We eventually made it to the meeting spot, drenched in sweat (Daegu is the Florida of SoKo) and waited for the Keller crew to show up.  They were exhausted themselves and about to keel over from starvation, so our greetings were brief.  Chang Wan and I were soon peddling back into the mayhem in a hurry to get home (Thor had a house warming party to attend and I was invited). 


After getting cleaned up (yay, clean clothes and toiletries!!!), Thor and I set off for the get-together.  This ended up being on the North? Side of Daegu in a nice suburb section of town.  We went up to the roof of the building, where 90% of the guests were expats and those that weren’t were girlfriends/ fiancées of the expats.  Everyone was very nice and welcoming and almost all had been living and working in the area for years, so they were very much like a family. 

Rooftop party

We hung out there for hours and eventually left with one other friend and headed downtown.  The plan was to see a band play at the bar where Chang Wan worked, but by the time we got there they had already wrapped it up.

By this time I was exhausted and had a raging headache, so I took a cab back to Thor’s place and basically crashed for the night.  The next morning I took Chang Wan to the Paris Baguette and treated him to some breakfast pastries and coffee.  We brought fresh bread back for the roomies. 

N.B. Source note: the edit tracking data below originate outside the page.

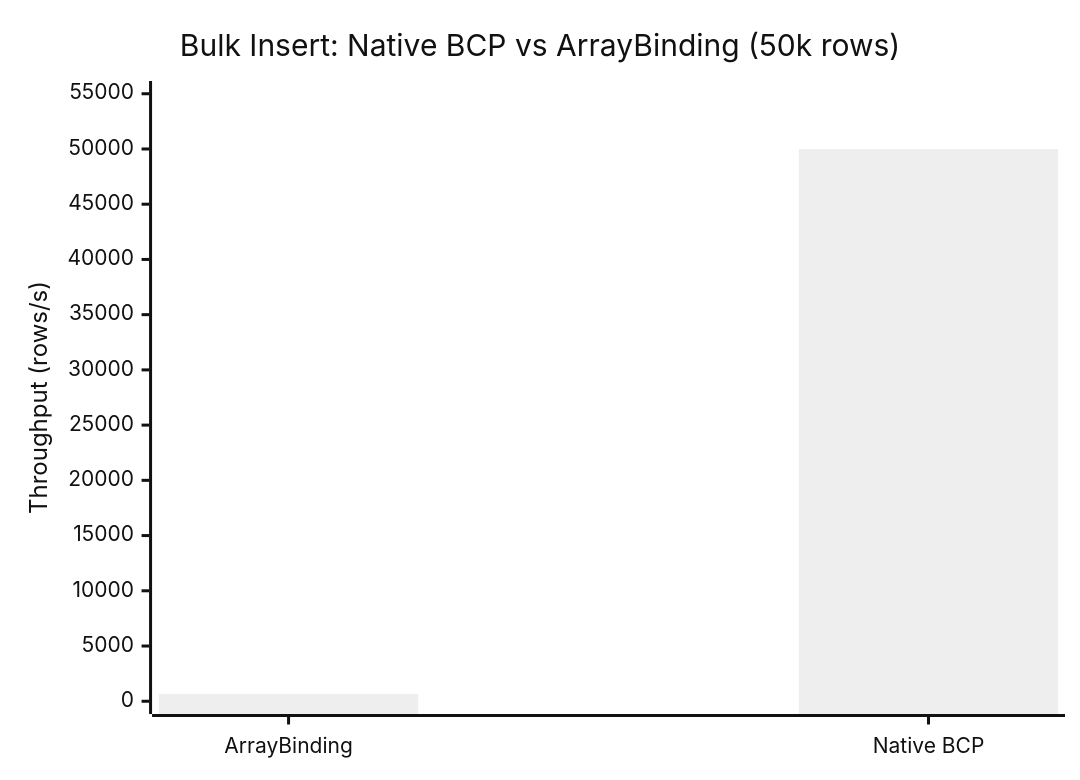
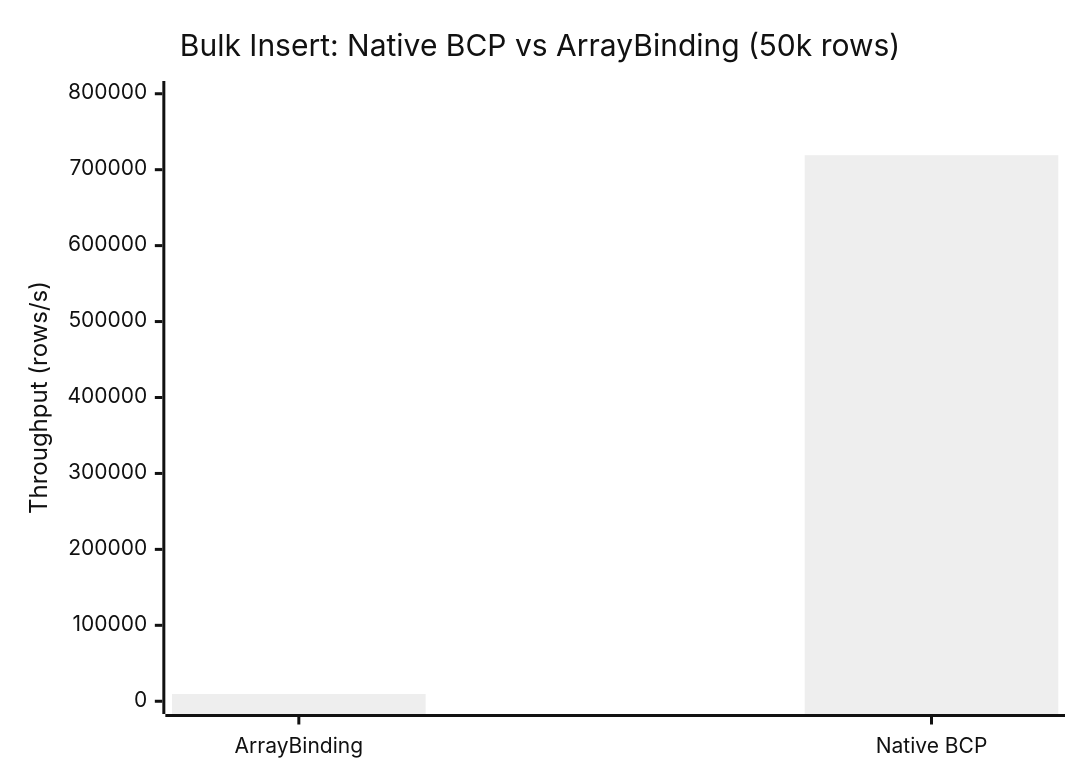
The second of 3 diagrams in native/doc/performance_comparison.md (cesar-carlos/dart_odbc_fast), drawn with Mermaid (neutral theme) before and after one commit. The commit also changed other lines of this file and 14 other files, not shown here.

````diff
--- a/native/doc/performance_comparison.md
+++ b/native/doc/performance_comparison.md
@@ -57,7 +57,7 @@
 ```mermaid
 xychart-beta
     title "Bulk Insert: Native BCP vs ArrayBinding (50k rows)"
     x-axis ["ArrayBinding", "Native BCP"]
-    y-axis "Throughput (rows/s)" 0 --> 55000
-    bar [667, 50000]
+    y-axis "Throughput (rows/s)" 0 --> 800000
+    bar [9596, 719050]
 ```
````
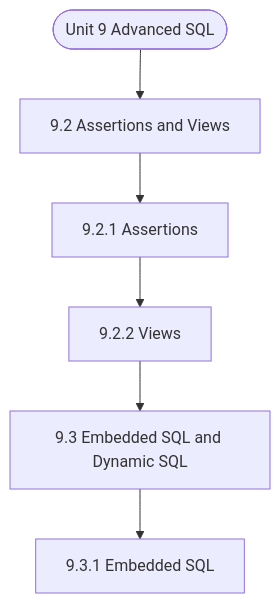
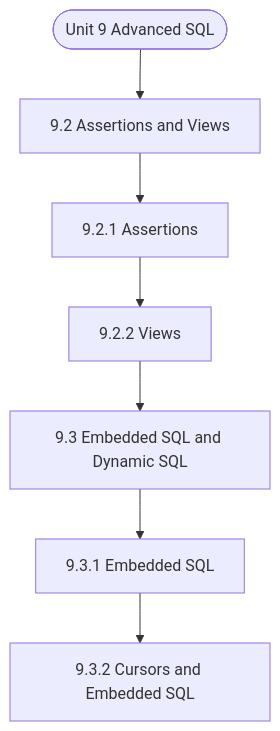
One commit to Asutosh-Coaching/mscdsa changed the diagram in notes/Semester_1/MCS-207_Database_Management_Systems/unit_09_Advanced_SQL.md. Above: the diagram before and after it, drawn with Mermaid. The commit also changed other lines of this file and 116 other files, not shown here.

````diff
--- a/notes/Semester_1/MCS-207_Database_Management_Systems/unit_09_Advanced_SQL.md
+++ b/notes/Semester_1/MCS-207_Database_Management_Systems/unit_09_Advanced_SQL.md
@@ -19,14 +19,16 @@
 ```mermaid
 flowchart TD
   Start(["Unit 9 Advanced SQL"])
   N1["9.2 Assertions and Views"]
   N2["9.2.1 Assertions"]
   N3["9.2.2 Views"]
   N4["9.3 Embedded SQL and Dynamic SQL"]
   N5["9.3.1 Embedded SQL"]
+  N6["9.3.2 Cursors and Embedded SQL"]
   Start --> N1
   N1 --> N2
   N2 --> N3
   N3 --> N4
   N4 --> N5
+  N5 --> N6
 ```
````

Chang Wan researching where the closest bus station is :P

A few hours later he and I set off for the terminal, where I’d take the bus back to Yecheon.  After realizing how far away this was from the studio, I basically have decided that if this kid ever wants to come to the US, then he has a permanent place to stay with me… I’ll be his American noona (older sister) LOL! 


We sat at the bus terminal until it was time for me to leave and after saying goodbye, I got on the bus and headed back to Yecheon. 

As I write this, I am once again safely in the confines of my little apartment.  So, rest assured I have arrived safely and am about to prepare for my work week. 

What an amazing week and weekend!!!! 

Much love to everyone… from a very content me :P